When the new batch of women enters the Officers Training Academy in Chennai on September 30 for a 10-month rigorous course to become officers in the Indian Army, it will have among them two women who have already conquered a battle of their own.
Rediff.com's Archana Masih speaks to Nidhi Dubey and Swati Mahadik who will join the Indian Army as officers just as their deceased soldier husbands did before them.
When Nidhi Dubey boarded a train from Bhopal to Chennai on Wednesday, it was a journey which was a culmination of a seven-year struggle.
In the run-up to the journey, she had been waking up early in the morning to go for a 5 km run, spending time at the gym and practicing swimming in the evening. In between all that, she was organising her paperwork and spending as much time with her 7-year-old son, whom she had left behind with her mother in Sagar, Madhya Pradesh.
Nidhi's soldier husband Naik Mukesh Dubey had died of a cardiac arrest in 2009, a year after their wedding -- she had hardly stayed with him for 4 to 5 months in that year.
Widowed at 21 and four months pregnant, she returned to her parents' home in Sagar. Five months after her husband's passing, she gave birth to a son. Nidhi then decided to do an MBA in Indore and later taught in the Army School in Dhana.

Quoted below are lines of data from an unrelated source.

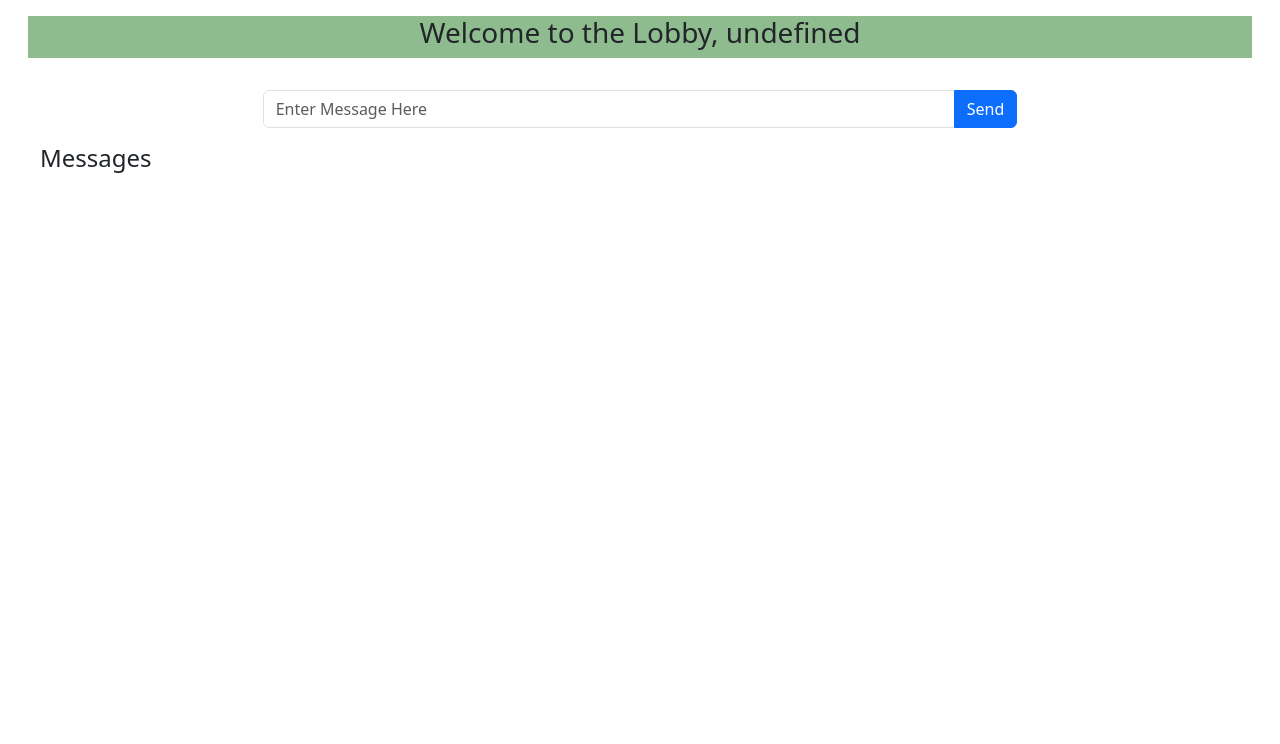
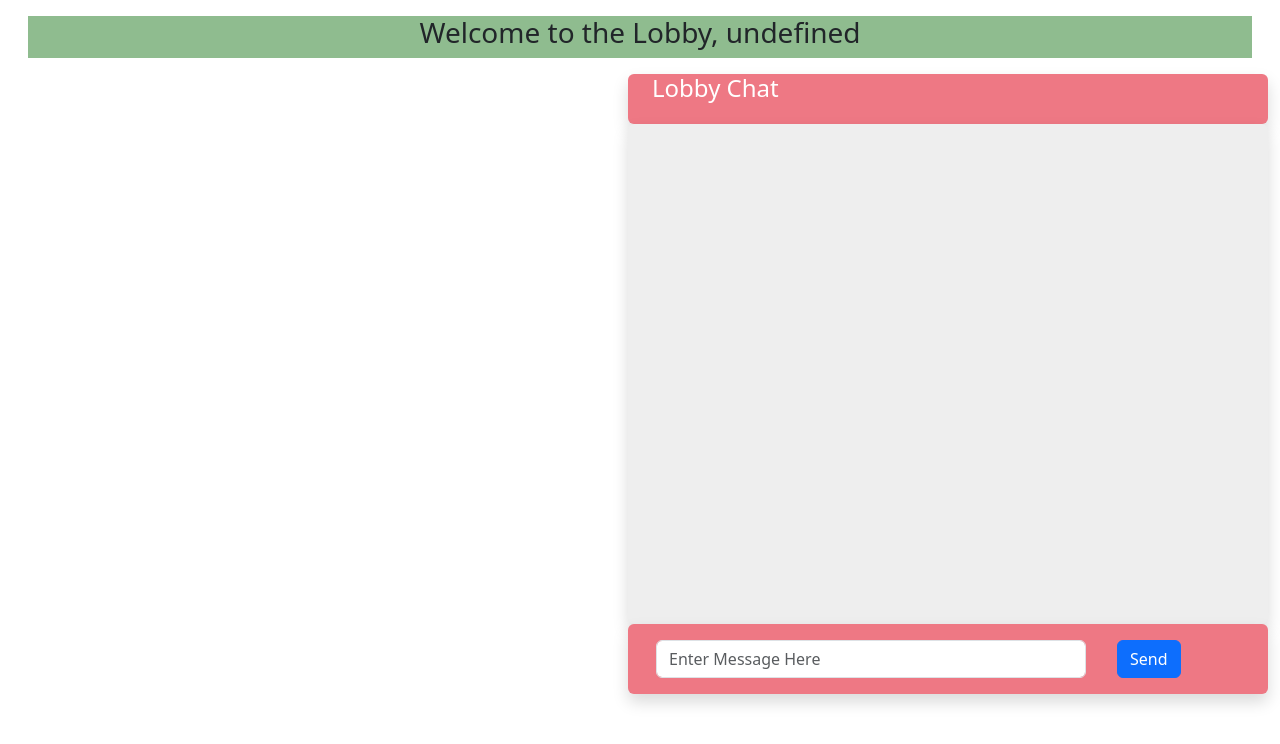
Before and after one commit to michael-methvin/reversi-website, a website: page public/lobby.html in a window 1280 px wide. Drawn offline with nearby package versions, Linux system fonts and the light colour scheme; no server answers.

Commit message:
cleaning lobby chat

```diff
--- a/public/assets/css/lobby_style.css
+++ b/public/assets/css/lobby_style.css
@@ -5,6 +5,7 @@
 .join_room_response {
     background-color: rgb(202, 194, 194);
     margin: 1px 1px 1px 10px;
+    padding:0;
 }
 
 .send_message_response {
@@ -12,3 +13,21 @@
     margin: 1px 1px 1px 1px;
     color: rgb(0, 0, 0);
 }
+.chatbox {
+    background-color: #eee;
+    height:500px;
+    margin-right: 100px;
+
+
+}
+.chatheader {
+    color: white;
+    background-color: rgb(238, 120, 132);
+    height:50px;
+    margin-right: 100px;
+
+
+}
+.chatmessager {
+    background-color:rgb(238, 120, 132) ;
+}
--- a/public/lobby.html
+++ b/public/lobby.html
@@ -1,6 +1,8 @@
 <!doctype html>
     <html lang="en">
 
+
+    <!--TODO      Multicolored text for names randomized, stylize chat, top message are last, scroll wheel, smaller chat area        -->
     <!--Lobby Page -->
         <head>
             <meta charset="utf-8">
@@ -23,18 +25,32 @@
                     </div>
                 </div>
 
-                <div class = "row m-3 ">
-                    <div class = "col">
-                        <div class = "row align-items-center justify-content-center m-3">
-                            <div class="col-8">
-                                <div class = "input-group">
+                <div class = "row">
+                    <div class ="col 6"></div>
+
+                    <div class = "col 6">
+                        <div class = "row ">
+                            <div class="row chatheader rounded shadow">
+                                <div class ="col">
+                                    <h4>Lobby Chat</h4>
+                                </div>
+                            </div>
+
+                            <div class="row chatbox rounded shadow">
+                                <div class ="col" id="messages">
+                                </div>
+
+                            </div>
+
+                            <div class = "row input-group chatmessager shadow rounded">
+                                <div class ="col-sm-9 p-3">
                                     <input type="text" class="form-control text-nowrap" id="chatMessage" placeHolder="Enter Message Here" aria-label="Enter your message to send to the chat room"/>
+                                </div>
+                                <div class ="col-3 p-3">
                                     <button type = "submit" class = "btn btn-primary text-nowrap" id="chatButton" onclick="sendMessage()">Send</button>
                                 </div>
                             </div>
                         </div>
-                        <h4>Messages</h4>
-                        <div id="messages"></div>
                     </div>
                 </div>
             </div>
```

A few years ago, she came across an advertisement in the newspaper which said that widows of armed personnel could join the armed forces.
Nidhi Dubey's heart was set. She began training to become an army officer.
"I decided to join the army in 2014. I had the passion that I will make it," Nidhi says over the phone from Sagar. She drew a widow's pension of Rs 8,330 which was 30% of the last salary drawn by her husband and was determined to rebuild her life in the army once again.
"She would wake up at 4 am and go for a run, go to school after that, help her son with homework, do her own preparation for the entrance test, finish the house work and spend time in the gym every evening," says Jailaxmi Vinayak, wife of retired Brigadier R Vinayak in Bhopal, who was one of the many who rallied in their support for Nidhi.
The Mahar Regimental Centre to which her husband belonged gave her special permission to attend Service Selection Board preparatory classes only meant for jawans.
But it wasn't easy. Nidhi appeared for the entrance test five times and only made it in the fifth and final attempt. However, there was one more problem.
Though she had cleared the exam, there was only one vacancy for a war widow at the Academy ,but there were two widows who had cleared the 5-phased Service Selection Board exam for that one vacancy.
When Brigadier R Vinayak heard of this during an interaction with war widows in Madhya Pradesh, he advised her to write to Army Headquarters requesting an additional vacancy. The army finally agreed.
"I want to be a good officer, able to take right decisions," says Nidhi, "I also want to send my son to a Sainik School so that he too can join the army like his father and mother."
At the Academy, Nidhi will be joined by the courageous Swati Mahadik, the wife of martyred Colonel Santosh Mahadik, who sacrificed his life battling terrorists in Kupwara in November last year.
Swati says she had decided to follow in her husband's footsteps when she was bringing his coffin from Udhampur to his native Satara in Maharashtra.
"I could see him in a mirror in his uniform. It was first an emotional decision, but later on I resolved that this was how I could give the children and me a disciplined life that Santosh wanted us to have," says the mother of two, over the phone en route from Pune to Satara.
"Economically, he had empowered us, but I wanted to be independent and he would be proud that I am joining the army," she says.
The defence ministry and the army gave her an age relaxation which she felt removed the biggest hurdle between her and an army career.
In the days before joining the Academy, Swati hired a fitness coach to keep up with the tough physical standards during the course. "Santosh was a fitness freak while I did not even enjoy going for walks," she says with a laugh, "He used to say one should sweat in a workout and now I sweat just like him."
While her 11-year-old daughter and 6-year-old son are in boarding school, she will be able to have them with her once she becomes an officer.
"My daughter is very understanding. I explained to her that she will have to be in the hostel for two years. My son is too young and will be with me in a year. They understand that first I have to settle myself," she says.
Talking about her martyred husband, a para-commando who was decorated with a Shaurya Chakra, she says the qualities of Colonel Mahadik that shone through was his hard work, down to earth nature and a leadership that earned him the love of his troops.
"He worked as a leader, not as a boss and I would like to carry that," she says.
On the cusp of a new chapter in life after an excruciatingly difficult year, Swati Mahadik says she is satisfied. She still cries in grief, but the intensity of the pain has reduced.
"I miss him. I know I can't bring Santosh back but apart from that whatever I could get I have got. I feel there is something to look forward to now."